Exercise objective: Could you report every line of the listing below that holds the word "cells"?

Recorded information START

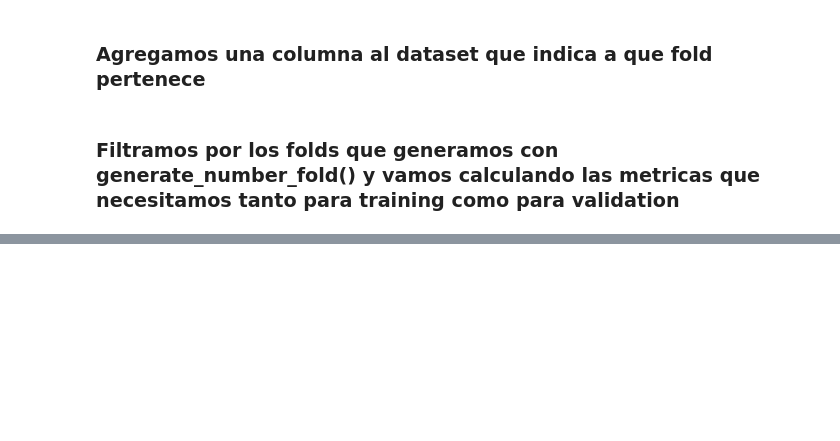
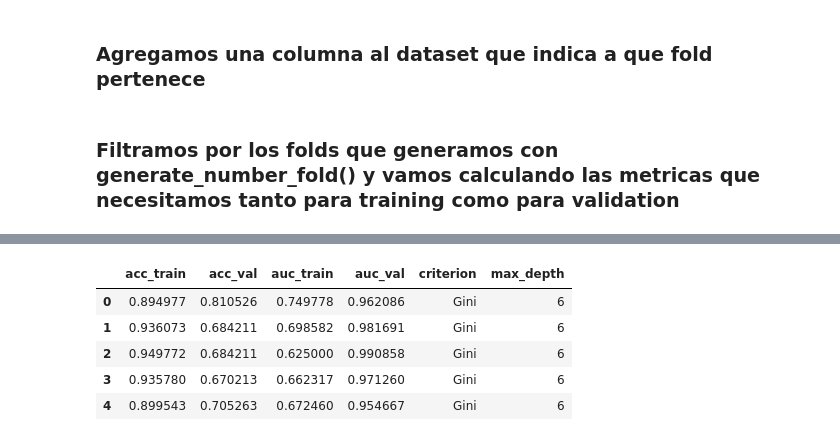
Before and after one commit to pabloveraML/decision_tree, a Jupyter notebook: Final_dataset_maestria - 2.2.ipynb, the cells around one changed output, grey strips where cells are left out. Drawn from its saved outputs; the diff is of its cells as text; code cells hidden in the pictures; blank space fills up the shorter version.

```diff
--- a/Final_dataset_maestria - 2.2.ipynb
+++ b/Final_dataset_maestria - 2.2.ipynb
@@ -436,0 +465,17 @@ generate_table(acc_train_gini, acc_val_gini, auc_train_gini, auc_val_gini, 'Gini
+# %%
+acc_train_gini = applied_cross_validation_dt(df_work, 5, 6, 'gini')[0]
+
+acc_val_gini = applied_cross_validation_dt(df_work, 5, 6, 'gini')[1]
+
+auc_train_gini = applied_cross_validation_dt(df_work, 5, 6, 'gini')[2]
+
+auc_val_gini = applied_cross_validation_dt(df_work, 5, 6, 'gini')[3]
+
+generate_table(acc_train_gini, acc_val_gini, auc_train_gini, auc_val_gini, 'Gini', 6, 5)
+# %% [output]
+|  | acc_train | acc_val | auc_train | auc_val | criterion | max_depth |
+| 0 | 0.894977 | 0.810526 | 0.749778 | 0.962086 | Gini | 6 |
+| 1 | 0.936073 | 0.684211 | 0.698582 | 0.981691 | Gini | 6 |
+| 2 | 0.949772 | 0.684211 | 0.625000 | 0.990858 | Gini | 6 |
+| 3 | 0.935780 | 0.670213 | 0.662317 | 0.971260 | Gini | 6 |
+| 4 | 0.899543 | 0.705263 | 0.672460 | 0.954667 | Gini | 6 |
```
Also changed, not shown: parts of 4 cells of this notebook.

Recorded information END

Solution to this exercise:
Before and after one commit to pabloveraML/decision_tree, a Jupyter notebook: Final_dataset_maestria - 2.2.ipynb, the cells around one changed output, grey strips where cells are left out. Drawn from its saved outputs; the diff is of its cells as text; code cells hidden in the pictures; blank space fills up the shorter version.
Also changed, not shown: parts of 4 cells of this notebook.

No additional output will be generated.